* [What is needed]: The entries follow. Please return all of them exactly.

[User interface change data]
'''
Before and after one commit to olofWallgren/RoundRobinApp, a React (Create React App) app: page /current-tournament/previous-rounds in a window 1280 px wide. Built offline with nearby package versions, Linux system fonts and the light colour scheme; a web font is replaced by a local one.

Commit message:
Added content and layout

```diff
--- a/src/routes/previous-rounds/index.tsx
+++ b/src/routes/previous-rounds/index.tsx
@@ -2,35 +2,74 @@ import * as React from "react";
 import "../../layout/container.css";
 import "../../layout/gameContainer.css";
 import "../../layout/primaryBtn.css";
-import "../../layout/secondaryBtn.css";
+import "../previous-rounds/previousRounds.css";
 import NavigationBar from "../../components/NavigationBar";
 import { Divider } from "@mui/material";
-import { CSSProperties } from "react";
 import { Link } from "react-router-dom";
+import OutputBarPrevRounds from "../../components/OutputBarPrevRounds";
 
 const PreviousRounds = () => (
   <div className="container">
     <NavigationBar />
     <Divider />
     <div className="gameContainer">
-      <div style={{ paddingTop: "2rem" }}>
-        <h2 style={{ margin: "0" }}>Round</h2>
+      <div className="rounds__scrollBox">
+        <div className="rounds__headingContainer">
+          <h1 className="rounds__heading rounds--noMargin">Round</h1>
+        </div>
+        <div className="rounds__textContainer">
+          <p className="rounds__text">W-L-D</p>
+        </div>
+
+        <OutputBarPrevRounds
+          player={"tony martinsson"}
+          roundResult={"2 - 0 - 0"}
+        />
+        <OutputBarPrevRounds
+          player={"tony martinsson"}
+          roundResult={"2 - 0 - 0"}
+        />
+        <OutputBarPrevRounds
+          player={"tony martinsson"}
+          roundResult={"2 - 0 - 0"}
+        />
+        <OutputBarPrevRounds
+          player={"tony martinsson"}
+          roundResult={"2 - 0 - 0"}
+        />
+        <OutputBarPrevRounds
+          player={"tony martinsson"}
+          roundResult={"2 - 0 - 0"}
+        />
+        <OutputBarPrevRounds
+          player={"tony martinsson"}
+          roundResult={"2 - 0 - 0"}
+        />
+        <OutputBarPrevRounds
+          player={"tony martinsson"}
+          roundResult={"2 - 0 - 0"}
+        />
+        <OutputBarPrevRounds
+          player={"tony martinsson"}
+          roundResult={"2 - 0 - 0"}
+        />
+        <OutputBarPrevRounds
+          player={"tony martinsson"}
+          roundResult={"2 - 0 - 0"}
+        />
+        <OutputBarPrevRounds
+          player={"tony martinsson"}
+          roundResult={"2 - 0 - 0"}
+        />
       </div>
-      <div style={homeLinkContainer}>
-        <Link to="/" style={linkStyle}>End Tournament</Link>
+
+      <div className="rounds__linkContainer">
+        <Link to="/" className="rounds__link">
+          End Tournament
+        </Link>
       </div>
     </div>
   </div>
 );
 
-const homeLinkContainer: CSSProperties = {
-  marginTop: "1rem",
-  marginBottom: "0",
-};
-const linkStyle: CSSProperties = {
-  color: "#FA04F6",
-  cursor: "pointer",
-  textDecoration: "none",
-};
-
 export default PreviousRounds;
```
'''
* [Exercise solution]:
Before and after one commit to olofWallgren/RoundRobinApp, a React (Create React App) app: page /current-tournament/previous-rounds in a window 1280 px wide. Built offline with nearby package versions, Linux system fonts and the light colour scheme; a web font is replaced by a local one.

Commit message:
Added content and layout

```diff
--- a/src/routes/previous-rounds/index.tsx
+++ b/src/routes/previous-rounds/index.tsx
@@ -2,35 +2,74 @@ import * as React from "react";
 import "../../layout/container.css";
 import "../../layout/gameContainer.css";
 import "../../layout/primaryBtn.css";
-import "../../layout/secondaryBtn.css";
+import "../previous-rounds/previousRounds.css";
 import NavigationBar from "../../components/NavigationBar";
 import { Divider } from "@mui/material";
-import { CSSProperties } from "react";
 import { Link } from "react-router-dom";
+import OutputBarPrevRounds from "../../components/OutputBarPrevRounds";
 
 const PreviousRounds = () => (
   <div className="container">
     <NavigationBar />
     <Divider />
     <div className="gameContainer">
-      <div style={{ paddingTop: "2rem" }}>
-        <h2 style={{ margin: "0" }}>Round</h2>
+      <div className="rounds__scrollBox">
+        <div className="rounds__headingContainer">
+          <h1 className="rounds__heading rounds--noMargin">Round</h1>
+        </div>
+        <div className="rounds__textContainer">
+          <p className="rounds__text">W-L-D</p>
+        </div>
+
+        <OutputBarPrevRounds
+          player={"tony martinsson"}
+          roundResult={"2 - 0 - 0"}
+        />
+        <OutputBarPrevRounds
+          player={"tony martinsson"}
+          roundResult={"2 - 0 - 0"}
+        />
+        <OutputBarPrevRounds
+          player={"tony martinsson"}
+          roundResult={"2 - 0 - 0"}
+        />
+        <OutputBarPrevRounds
+          player={"tony martinsson"}
+          roundResult={"2 - 0 - 0"}
+        />
+        <OutputBarPrevRounds
+          player={"tony martinsson"}
+          roundResult={"2 - 0 - 0"}
+        />
+        <OutputBarPrevRounds
+          player={"tony martinsson"}
+          roundResult={"2 - 0 - 0"}
+        />
+        <OutputBarPrevRounds
+          player={"tony martinsson"}
+          roundResult={"2 - 0 - 0"}
+        />
+        <OutputBarPrevRounds
+          player={"tony martinsson"}
+          roundResult={"2 - 0 - 0"}
+        />
+        <OutputBarPrevRounds
+          player={"tony martinsson"}
+          roundResult={"2 - 0 - 0"}
+        />
+        <OutputBarPrevRounds
+          player={"tony martinsson"}
+          roundResult={"2 - 0 - 0"}
+        />
       </div>
-      <div style={homeLinkContainer}>
-        <Link to="/" style={linkStyle}>End Tournament</Link>
+
+      <div className="rounds__linkContainer">
+        <Link to="/" className="rounds__link">
+          End Tournament
+        </Link>
       </div>
     </div>
   </div>
 );
 
-const homeLinkContainer: CSSProperties = {
-  marginTop: "1rem",
-  marginBottom: "0",
-};
-const linkStyle: CSSProperties = {
-  color: "#FA04F6",
-  cursor: "pointer",
-  textDecoration: "none",
-};
-
 export default PreviousRounds;
```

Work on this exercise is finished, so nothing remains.